  • Don’t litter. Take an extra bag to pick up wrappers.
  • Walk or ride a bike. Avoid driving house to house or share rides with neighbors.
  • Use hand-powered flashlights.

Costumes

  • Skip the cheap plastic costumes.
  • Make a unique one yourself! Try batwings out of a broken umbrella.
  • Look for places renting a costume if you don’t have time to make one.
  • See if you can get a costume on Freecycle. Have one? Post it for someone else.
  • Make your own face paint. (See recipe below.)
  • Plan a costume swap party with your friends or at your child’s school.

RECIPE: Face Paint Made with Natural Food Coloring

from the Campaign for Cosmetic Safety

Natural food coloring is available at health food stores and typically derived from foods and spices. We recommend reading up about natural food colorings and potential allergies first. Do not substitute conventional food coloring, which may contain synthetic chemical ingredients.

Ingredients:

  • Base of safe, unscented lotion (search Skin Deep for safe options) OR pure cocoa butter (available at health food stores) OR safe, fluoride-free toothpaste (search Skin Deep; avoid mint flavors, as they can make skin tingly)
  • Natural food coloring (see note above)

Instructions:

  • Mix a few drops of natural food coloring into the base ingredient of your choice. Test on a small patch of skin before applying to face or body.

RECIPE: Face Paint Made with Food

Make sure young children understand they can’t eat these paints unless you make them without the base. Test a small patch of skin first to make sure your child isn’t allergic to the food you’re using.

Ingredients:
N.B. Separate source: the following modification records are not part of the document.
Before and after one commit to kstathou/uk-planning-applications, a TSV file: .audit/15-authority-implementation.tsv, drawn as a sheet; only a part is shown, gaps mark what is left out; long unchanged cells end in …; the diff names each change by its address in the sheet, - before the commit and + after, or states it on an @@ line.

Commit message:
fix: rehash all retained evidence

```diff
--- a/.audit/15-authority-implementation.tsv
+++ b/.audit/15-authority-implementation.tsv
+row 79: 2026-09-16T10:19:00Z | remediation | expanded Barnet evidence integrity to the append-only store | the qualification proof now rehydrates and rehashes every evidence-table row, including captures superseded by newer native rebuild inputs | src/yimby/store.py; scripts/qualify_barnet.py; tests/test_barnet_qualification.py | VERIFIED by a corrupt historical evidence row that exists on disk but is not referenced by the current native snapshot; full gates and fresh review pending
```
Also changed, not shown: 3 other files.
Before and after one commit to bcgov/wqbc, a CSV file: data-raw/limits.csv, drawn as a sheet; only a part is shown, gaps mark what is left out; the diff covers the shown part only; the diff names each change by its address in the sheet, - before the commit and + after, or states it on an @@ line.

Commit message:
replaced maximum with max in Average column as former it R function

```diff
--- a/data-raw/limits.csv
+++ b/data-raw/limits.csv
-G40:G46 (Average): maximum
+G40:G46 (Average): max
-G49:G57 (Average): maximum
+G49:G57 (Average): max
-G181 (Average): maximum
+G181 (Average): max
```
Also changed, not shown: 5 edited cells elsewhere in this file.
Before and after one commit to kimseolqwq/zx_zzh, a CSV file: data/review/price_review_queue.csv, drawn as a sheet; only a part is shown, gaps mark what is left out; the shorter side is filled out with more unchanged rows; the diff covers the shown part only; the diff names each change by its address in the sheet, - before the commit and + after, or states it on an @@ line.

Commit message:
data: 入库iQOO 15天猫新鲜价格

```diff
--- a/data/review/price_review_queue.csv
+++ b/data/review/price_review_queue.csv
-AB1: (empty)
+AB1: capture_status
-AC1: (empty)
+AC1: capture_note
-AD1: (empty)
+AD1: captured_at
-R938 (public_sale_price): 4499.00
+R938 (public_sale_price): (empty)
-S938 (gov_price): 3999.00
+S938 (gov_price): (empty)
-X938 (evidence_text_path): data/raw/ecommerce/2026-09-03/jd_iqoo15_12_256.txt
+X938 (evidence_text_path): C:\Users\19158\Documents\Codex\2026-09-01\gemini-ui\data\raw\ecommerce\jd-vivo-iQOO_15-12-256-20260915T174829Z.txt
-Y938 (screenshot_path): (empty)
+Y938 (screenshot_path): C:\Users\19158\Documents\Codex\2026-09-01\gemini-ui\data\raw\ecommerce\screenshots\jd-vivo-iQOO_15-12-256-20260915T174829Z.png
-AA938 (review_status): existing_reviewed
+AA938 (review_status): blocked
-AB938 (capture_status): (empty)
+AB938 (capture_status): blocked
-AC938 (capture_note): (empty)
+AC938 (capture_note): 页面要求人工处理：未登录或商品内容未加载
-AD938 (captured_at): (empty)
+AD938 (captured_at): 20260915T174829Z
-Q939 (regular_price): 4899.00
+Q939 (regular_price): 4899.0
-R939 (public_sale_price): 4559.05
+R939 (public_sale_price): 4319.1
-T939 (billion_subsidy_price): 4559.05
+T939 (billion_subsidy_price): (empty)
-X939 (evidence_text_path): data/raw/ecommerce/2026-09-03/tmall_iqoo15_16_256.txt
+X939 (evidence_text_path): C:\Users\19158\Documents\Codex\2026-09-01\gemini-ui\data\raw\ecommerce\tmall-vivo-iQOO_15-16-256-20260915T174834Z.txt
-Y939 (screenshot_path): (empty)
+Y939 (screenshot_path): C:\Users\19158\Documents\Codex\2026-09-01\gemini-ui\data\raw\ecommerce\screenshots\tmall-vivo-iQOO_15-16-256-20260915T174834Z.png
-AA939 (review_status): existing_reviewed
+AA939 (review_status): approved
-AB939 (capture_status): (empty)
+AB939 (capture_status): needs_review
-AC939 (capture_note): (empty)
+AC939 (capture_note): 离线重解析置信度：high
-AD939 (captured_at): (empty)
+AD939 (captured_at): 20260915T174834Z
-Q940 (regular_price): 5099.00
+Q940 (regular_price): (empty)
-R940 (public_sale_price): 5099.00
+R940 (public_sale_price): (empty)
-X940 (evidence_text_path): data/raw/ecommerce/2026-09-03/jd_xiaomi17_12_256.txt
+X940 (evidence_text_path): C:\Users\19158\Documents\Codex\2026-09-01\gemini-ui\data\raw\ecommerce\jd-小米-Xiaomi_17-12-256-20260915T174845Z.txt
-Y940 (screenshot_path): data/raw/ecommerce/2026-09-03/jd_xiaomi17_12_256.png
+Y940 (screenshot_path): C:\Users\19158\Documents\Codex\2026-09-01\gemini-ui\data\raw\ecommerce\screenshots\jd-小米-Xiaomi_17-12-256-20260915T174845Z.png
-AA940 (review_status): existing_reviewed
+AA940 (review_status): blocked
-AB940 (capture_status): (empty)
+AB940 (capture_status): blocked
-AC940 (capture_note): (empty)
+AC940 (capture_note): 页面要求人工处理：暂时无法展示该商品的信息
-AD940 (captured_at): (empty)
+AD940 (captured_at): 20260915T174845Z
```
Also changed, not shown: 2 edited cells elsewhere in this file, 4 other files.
  • Base of safe, unscented lotion (search Skin Deep for safe options) OR pure cocoa butter (available at health food stores) OR safe, fluoride-free toothpaste (search Skin Deep; avoid mint flavors, as they can make skin tingly)
  • Turmeric, raspberries, blackberries, blueberries, beets, avocado, spirulina, cocoa, chocolate sauce, squid ink or other colorful foods, juices, herbs and spices

Instructions:

  • Yellow: Add 1/4 tsp. and a large pinch of stale turmeric to base.
  • Pink: Using a sieve, mash the juice from 3 fresh or thawed frozen raspberries, blackberries or beets directly into the base. Or, use a deeply colored berry juice or puree.
  • Mint green: With a fork, mash 1/4 of a small avocado until creamy. Mix this into your base.
  • Emerald green: Add small amount spirulina or bright green chlorophyll to base.
  • Purple: Using a sieve, mash the juice from several fresh or frozen blueberries into the base. Or, use blueberry juice.
  • Brown: Add cocoa powder or chocolate sauce to base.
  • Black: Use a small amount of squid ink in base for true black.
  • White: Mix powdered sugar and water.

MORE FROM RACHEL:

Rachel-Dog-Island-Farm1Rachel’s friends in college used to call her a Renaissance woman. She was always doing something crafty, creative, or utilitarian. She still is. Instead of crafts, her focus these days has been farming as much of her urban quarter-acre as humanly possible. Along with her husband, she runs Dog Island Farm, in the San Francisco Bay Area. They raise chickens, goats, rabbits, dogs, cats, and a kid. They’re always keeping busy. If Rachel isn’t out in the yard, she’s in the kitchen making something from scratch. Homemade always tastes better!

PHOTO: we heart it